Tally how many lines in the data hold the word "PDFs", and give the result with no other text.
===== Given entries
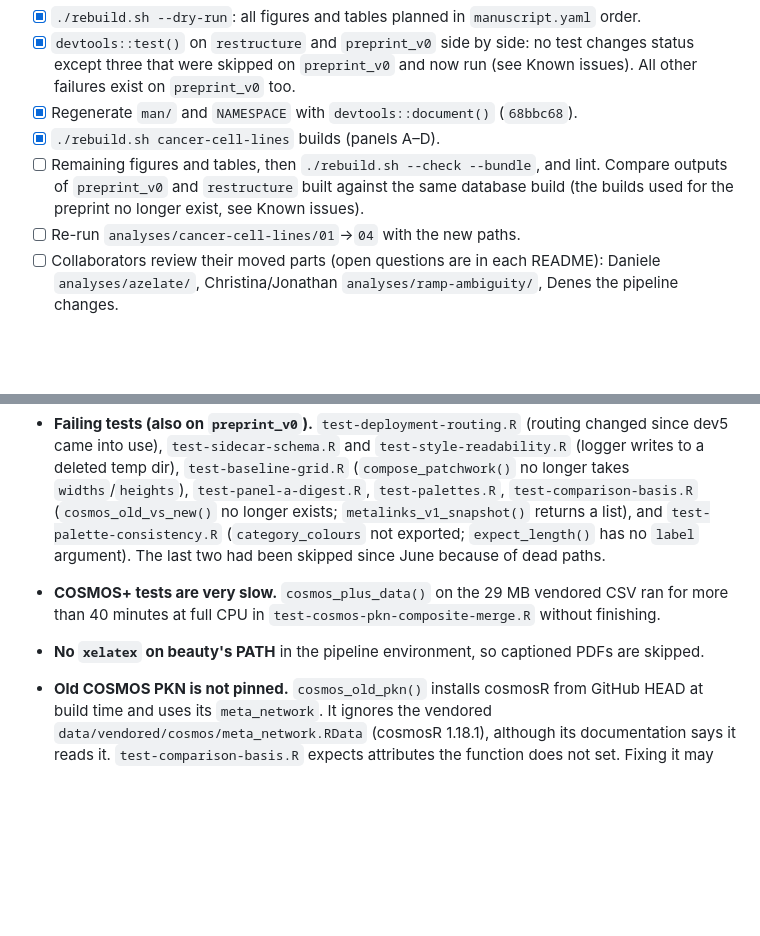
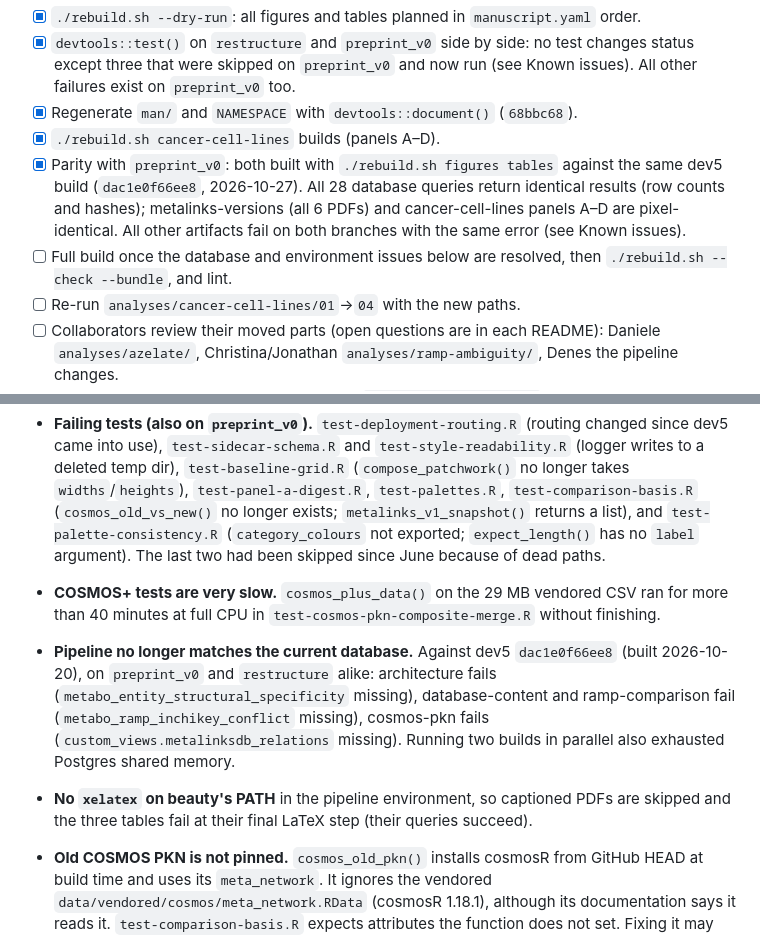
Before and after one commit to saezlab/metabo-usecases, a Markdown page: RESTRUCTURING.md, 2 parts joined by grey strips. Rendered like a GitHub page; blank space fills up the shorter version.

Commit message:
RESTRUCTURING.md: record the parity check against preprint_v0
Co-Authored-By: Claude Opus 5.5 <noreply@anthropic.com>

```diff
--- a/RESTRUCTURING.md
+++ b/RESTRUCTURING.md
@@ -215,10 +215,14 @@ checkouts use, so test runs install the branch into a private library
 - [x] Regenerate `man/` and `NAMESPACE` with `devtools::document()`
       (`68bbc68`).
 - [x] `./rebuild.sh cancer-cell-lines` builds (panels A–D).
-- [ ] Remaining figures and tables, then `./rebuild.sh --check --bundle`,
-      and lint. Compare outputs of `preprint_v0` and `restructure` built
-      against the same database build (the builds used for the preprint no
-      longer exist, see Known issues).
+- [x] Parity with `preprint_v0`: both built with `./rebuild.sh figures
+      tables` against the same dev5 build (`dac1e0f66ee8`, 2026-10-27). All 28
+      database queries return identical results (row counts and hashes);
+      metalinks-versions (all 6 PDFs) and cancer-cell-lines panels A–D are
+      pixel-identical. All other artifacts fail on both branches with the
+      same error (see Known issues).
+- [ ] Full build once the database and environment issues below are
+      resolved, then `./rebuild.sh --check --bundle`, and lint.
 - [ ] Re-run `analyses/cancer-cell-lines/01`→`04` with the new paths.
 - [ ] Collaborators review their moved parts (open questions are in each
       README): Daniele `analyses/azelate/`, Christina/Jonathan `analyses/ramp-ambiguity/`,
@@ -247,8 +251,15 @@ checkouts use, so test runs install the branch into a private library
 - **COSMOS+ tests are very slow.** `cosmos_plus_data()` on the 29 MB vendored
   CSV ran for more than 40 minutes at full CPU in
   `test-cosmos-pkn-composite-merge.R` without finishing.
+- **Pipeline no longer matches the current database.** Against dev5
+  `dac1e0f66ee8` (built 2026-10-20), on `preprint_v0` and `restructure`
+  alike: architecture fails (`metabo_entity_structural_specificity` missing),
+  database-content and ramp-comparison fail (`metabo_ramp_inchikey_conflict`
+  missing), cosmos-pkn fails (`custom_views.metalinksdb_relations` missing).
+  Running two builds in parallel also exhausted Postgres shared memory.
 - **No `xelatex` on beauty's PATH** in the pipeline environment, so captioned
-  PDFs are skipped.
+  PDFs are skipped and the three tables fail at their final LaTeX step
+  (their queries succeed).
 
 - **Old COSMOS PKN is not pinned.** `cosmos_old_pkn()` installs cosmosR from
   GitHub HEAD at build time and uses its `meta_network`. It ignores the
```
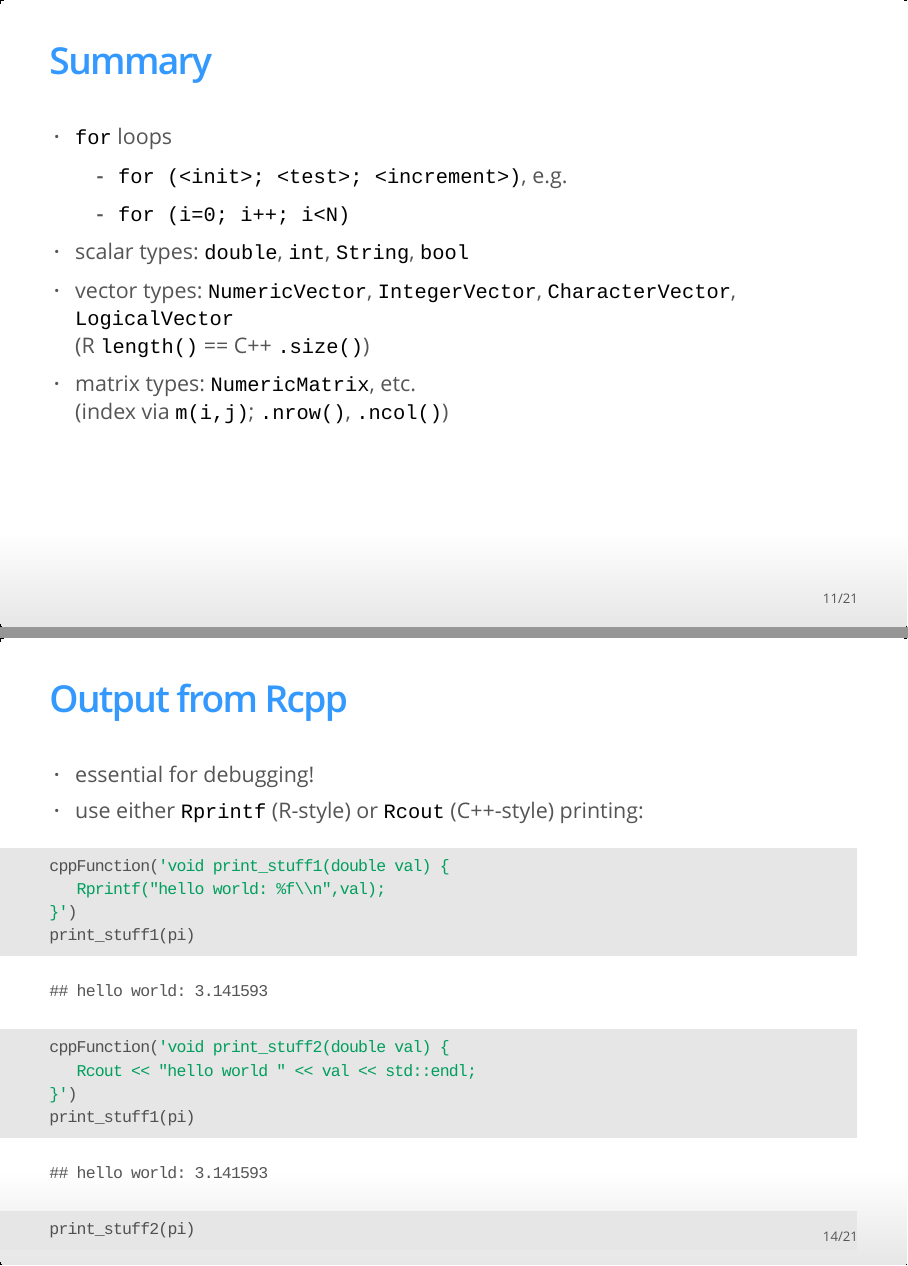
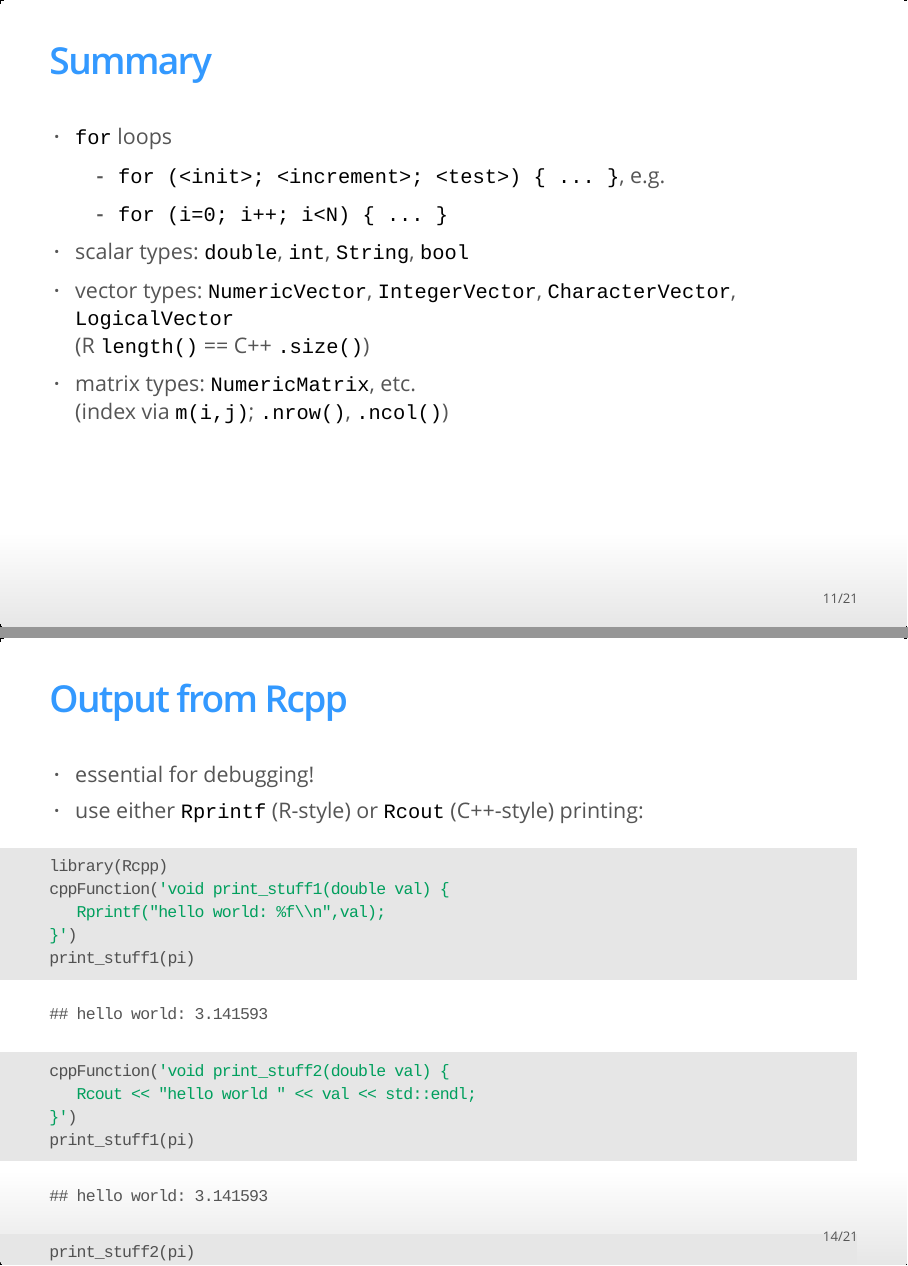
Before and after one commit to bbolker/compstatsR, an R Markdown document (session3.rmd): pages 11 and 14 of 21, joined at a grey line. The pictures show the output file session3.html that the author committed with the source, opened offline.

Commit message:
fix for loop bug

````diff
--- a/session3.rmd
+++ b/session3.rmd
@@ -158,8 +158,8 @@ all integer *scalars*)
 ## Summary
 
 - `for` loops
-    - `for (<init>; <test>; <increment>)`, e.g.
-    - `for (i=0; i++; i<N)`
+    - `for (<init>; <increment>; <test>) { ... } `, e.g.
+    - `for (i=0; i++; i<N) { ... }`
 - scalar types: `double`, `int`, `String`, `bool`
 - vector types: `NumericVector`, `IntegerVector`, `CharacterVector`, `LogicalVector`
 (R `length()` == C++ `.size()`)
@@ -192,7 +192,8 @@ using namespace Rcpp;
 - essential for debugging!
 - use either `Rprintf` (R-style) or `Rcout` (C++-style) printing:
 
-```{r print}
+```{r print,cache=TRUE}
+library(Rcpp)
 cppFunction('void print_stuff1(double val) {
    Rprintf("hello world: %f\\n",val);
 }')
````
Also changed, not shown: session3.html.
==========
**Reply:** 3